A concrete example from the Holland program may be useful here. A man is in prison for embezzling funds. He has always been an important person, with great responsibilities. He believes that there is no purpose to his life anymore because he will no longer have the same status. A dramatic play is being put on in the prison and the worker encourages his participation. When the man volunteers for leadership jobs (director, stage manager), the worker re-directs him to the most menial tasks. As the activity progresses, the man becomes able to enjoy and picture himself in a new role, one that he would not have considered before.
The child and youth care worker is an experience arranger, who uses relationship skills, the environment, knowledge of play, investigation skills to get information about people’s stories, and strategic change dynamics. This framework espousing the value of activity as a basic, fundamental change strategy clearly requires a professional child and youth care worker, because the “being with” dynamic is an essential ingredient. The new thinking required is very compatible with solution-focus and resiliency-based approaches, and it builds on narrative approaches, so it can be explained to other professionals. The action/ experiential implications are actually very far-reaching and will require some re-thinking for practitioners who see them–selves as mainly providing external control and supervision. The implications for working with families will reinforce the need for family support workers who are able to create activity both inside and outside of the family’s home. Gender differences, which is a topic of concern in the field, is another area that will need to be appreciated.

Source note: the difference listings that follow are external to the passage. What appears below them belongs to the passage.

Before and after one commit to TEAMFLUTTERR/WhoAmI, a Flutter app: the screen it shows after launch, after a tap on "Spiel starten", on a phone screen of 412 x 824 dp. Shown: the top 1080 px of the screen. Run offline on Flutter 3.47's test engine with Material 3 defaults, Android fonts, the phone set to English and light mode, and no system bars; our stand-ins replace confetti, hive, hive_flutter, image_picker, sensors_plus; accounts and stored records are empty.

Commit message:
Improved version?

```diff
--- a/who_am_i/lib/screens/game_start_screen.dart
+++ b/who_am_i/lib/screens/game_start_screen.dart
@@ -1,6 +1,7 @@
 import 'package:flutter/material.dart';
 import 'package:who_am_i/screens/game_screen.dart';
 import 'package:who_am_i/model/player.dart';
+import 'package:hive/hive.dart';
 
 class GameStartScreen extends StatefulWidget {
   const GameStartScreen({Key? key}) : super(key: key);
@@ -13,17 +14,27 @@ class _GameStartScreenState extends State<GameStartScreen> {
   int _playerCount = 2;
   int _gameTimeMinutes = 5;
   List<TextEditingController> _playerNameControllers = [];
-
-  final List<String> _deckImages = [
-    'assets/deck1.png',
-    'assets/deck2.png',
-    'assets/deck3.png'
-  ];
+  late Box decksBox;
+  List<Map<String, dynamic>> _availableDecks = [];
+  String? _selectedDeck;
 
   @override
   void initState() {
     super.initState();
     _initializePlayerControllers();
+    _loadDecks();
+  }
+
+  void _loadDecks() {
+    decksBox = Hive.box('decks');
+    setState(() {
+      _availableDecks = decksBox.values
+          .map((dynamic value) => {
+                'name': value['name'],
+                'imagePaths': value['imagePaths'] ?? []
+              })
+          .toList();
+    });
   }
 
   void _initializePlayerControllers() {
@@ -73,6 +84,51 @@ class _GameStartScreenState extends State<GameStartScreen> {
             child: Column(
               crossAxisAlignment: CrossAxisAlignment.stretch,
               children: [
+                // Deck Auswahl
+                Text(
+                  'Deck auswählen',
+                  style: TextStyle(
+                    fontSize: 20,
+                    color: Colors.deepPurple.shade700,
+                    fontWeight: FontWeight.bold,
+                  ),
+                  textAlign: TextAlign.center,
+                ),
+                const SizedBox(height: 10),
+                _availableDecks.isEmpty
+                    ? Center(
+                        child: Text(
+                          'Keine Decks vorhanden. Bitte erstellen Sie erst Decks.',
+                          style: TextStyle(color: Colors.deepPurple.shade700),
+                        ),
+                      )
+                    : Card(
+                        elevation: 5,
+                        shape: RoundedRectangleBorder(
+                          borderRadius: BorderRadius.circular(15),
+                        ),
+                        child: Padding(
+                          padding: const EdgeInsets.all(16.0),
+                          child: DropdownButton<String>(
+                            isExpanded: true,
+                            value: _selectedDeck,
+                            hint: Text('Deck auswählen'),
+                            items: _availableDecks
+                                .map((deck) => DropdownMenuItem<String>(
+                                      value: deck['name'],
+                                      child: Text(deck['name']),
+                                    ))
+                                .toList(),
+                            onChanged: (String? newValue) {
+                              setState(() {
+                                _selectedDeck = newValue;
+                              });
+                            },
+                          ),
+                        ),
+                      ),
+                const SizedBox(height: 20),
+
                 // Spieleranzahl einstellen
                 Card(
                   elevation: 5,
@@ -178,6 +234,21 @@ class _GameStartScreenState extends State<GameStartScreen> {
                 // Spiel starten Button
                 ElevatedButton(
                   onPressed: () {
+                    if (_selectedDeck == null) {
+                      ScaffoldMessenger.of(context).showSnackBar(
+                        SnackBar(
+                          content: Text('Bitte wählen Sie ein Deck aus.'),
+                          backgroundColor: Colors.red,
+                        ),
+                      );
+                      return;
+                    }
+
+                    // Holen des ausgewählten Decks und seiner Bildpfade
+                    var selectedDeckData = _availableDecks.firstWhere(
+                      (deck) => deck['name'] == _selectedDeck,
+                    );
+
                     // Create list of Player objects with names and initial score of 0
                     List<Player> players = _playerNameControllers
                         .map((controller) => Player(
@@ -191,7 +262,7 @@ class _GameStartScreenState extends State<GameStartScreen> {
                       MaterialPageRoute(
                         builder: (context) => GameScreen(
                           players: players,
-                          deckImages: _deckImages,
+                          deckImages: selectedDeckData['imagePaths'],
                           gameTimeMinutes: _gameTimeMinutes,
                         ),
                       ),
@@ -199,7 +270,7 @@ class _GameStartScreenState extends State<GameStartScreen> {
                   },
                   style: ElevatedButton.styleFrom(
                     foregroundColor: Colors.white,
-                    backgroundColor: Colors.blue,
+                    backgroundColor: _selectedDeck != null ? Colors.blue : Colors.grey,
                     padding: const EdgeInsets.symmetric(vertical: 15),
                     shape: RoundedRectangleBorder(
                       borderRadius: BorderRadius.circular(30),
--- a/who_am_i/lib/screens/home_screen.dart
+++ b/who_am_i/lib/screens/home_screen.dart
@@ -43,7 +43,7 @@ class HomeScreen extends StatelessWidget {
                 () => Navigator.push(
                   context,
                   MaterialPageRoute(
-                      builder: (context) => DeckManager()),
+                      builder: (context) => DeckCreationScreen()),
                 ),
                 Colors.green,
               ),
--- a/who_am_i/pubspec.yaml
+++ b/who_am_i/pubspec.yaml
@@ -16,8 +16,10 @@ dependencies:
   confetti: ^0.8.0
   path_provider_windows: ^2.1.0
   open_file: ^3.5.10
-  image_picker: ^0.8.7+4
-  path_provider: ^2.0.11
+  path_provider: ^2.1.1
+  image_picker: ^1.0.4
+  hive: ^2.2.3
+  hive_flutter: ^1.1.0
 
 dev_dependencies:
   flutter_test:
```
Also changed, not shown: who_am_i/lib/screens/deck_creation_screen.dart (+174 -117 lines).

My belief, which I share with many writers and workers, is that living well with our charges is much preferred to assessing and categorizing the deficits observed. Play is the playing field to support the development of competence and strength, and we are well positioned to create these opportunities.
Burns, M. (1993). Time in. Samia, ON: Burns and Johnston Publishing.
Caillois, R. (1961). Man, play and games (M. Barash, Trans.). New York: Free Press of Glencoe.
Durrant, M. (1993). Residential treatment, a cooperative, competency-based approach to therapy and program design. New York: Norton.
Orlick, T. (1982). The second cooperative sports and games book. New York: Pantheon Books.
Scott, K. (1999). Connecting kids with their world. Child & Youth Care, 17(2), 3–4.
VanderVen, K. (1995). Point and level systems: Another way to fail children and youth. Child and Youth Care Forum, 24(6), 345-367.
VanderVen, K. (1999). You are what you do and become what you–ve done: The role of activity in development of self. Journal of Child and Youth Care, 13(2),133-147.
This feature: Phelan, J. (2000). Another look at activities. Journal of Child and Youth Care, 14(2), pp.1-7